**TASK ITEM:** Return every record exactly as it appears. Leave nothing out.

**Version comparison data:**

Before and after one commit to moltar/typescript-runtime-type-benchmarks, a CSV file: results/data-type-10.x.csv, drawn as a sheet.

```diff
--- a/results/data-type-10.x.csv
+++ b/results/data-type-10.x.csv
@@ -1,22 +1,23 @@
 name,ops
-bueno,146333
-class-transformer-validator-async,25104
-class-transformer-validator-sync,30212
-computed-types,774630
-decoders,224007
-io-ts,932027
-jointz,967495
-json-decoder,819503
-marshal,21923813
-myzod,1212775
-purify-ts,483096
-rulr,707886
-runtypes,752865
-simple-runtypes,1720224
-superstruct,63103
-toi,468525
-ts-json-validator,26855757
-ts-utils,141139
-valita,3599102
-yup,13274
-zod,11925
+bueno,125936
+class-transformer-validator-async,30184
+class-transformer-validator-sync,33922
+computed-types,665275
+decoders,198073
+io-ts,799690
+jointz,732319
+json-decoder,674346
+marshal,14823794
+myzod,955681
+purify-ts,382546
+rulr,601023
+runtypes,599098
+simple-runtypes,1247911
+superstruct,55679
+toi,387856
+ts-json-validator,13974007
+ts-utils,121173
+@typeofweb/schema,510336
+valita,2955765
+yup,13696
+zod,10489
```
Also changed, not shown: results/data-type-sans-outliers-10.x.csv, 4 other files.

**WORKED SOLUTION:**
Before and after one commit to moltar/typescript-runtime-type-benchmarks, a CSV file: results/data-type-10.x.csv, drawn as a sheet.

```diff
--- a/results/data-type-10.x.csv
+++ b/results/data-type-10.x.csv
@@ -1,22 +1,23 @@
 name,ops
-bueno,146333
-class-transformer-validator-async,25104
-class-transformer-validator-sync,30212
-computed-types,774630
-decoders,224007
-io-ts,932027
-jointz,967495
-json-decoder,819503
-marshal,21923813
-myzod,1212775
-purify-ts,483096
-rulr,707886
-runtypes,752865
-simple-runtypes,1720224
-superstruct,63103
-toi,468525
-ts-json-validator,26855757
-ts-utils,141139
-valita,3599102
-yup,13274
-zod,11925
+bueno,125936
+class-transformer-validator-async,30184
+class-transformer-validator-sync,33922
+computed-types,665275
+decoders,198073
+io-ts,799690
+jointz,732319
+json-decoder,674346
+marshal,14823794
+myzod,955681
+purify-ts,382546
+rulr,601023
+runtypes,599098
+simple-runtypes,1247911
+superstruct,55679
+toi,387856
+ts-json-validator,13974007
+ts-utils,121173
+@typeofweb/schema,510336
+valita,2955765
+yup,13696
+zod,10489
```
Also changed, not shown: results/data-type-sans-outliers-10.x.csv, 4 other files.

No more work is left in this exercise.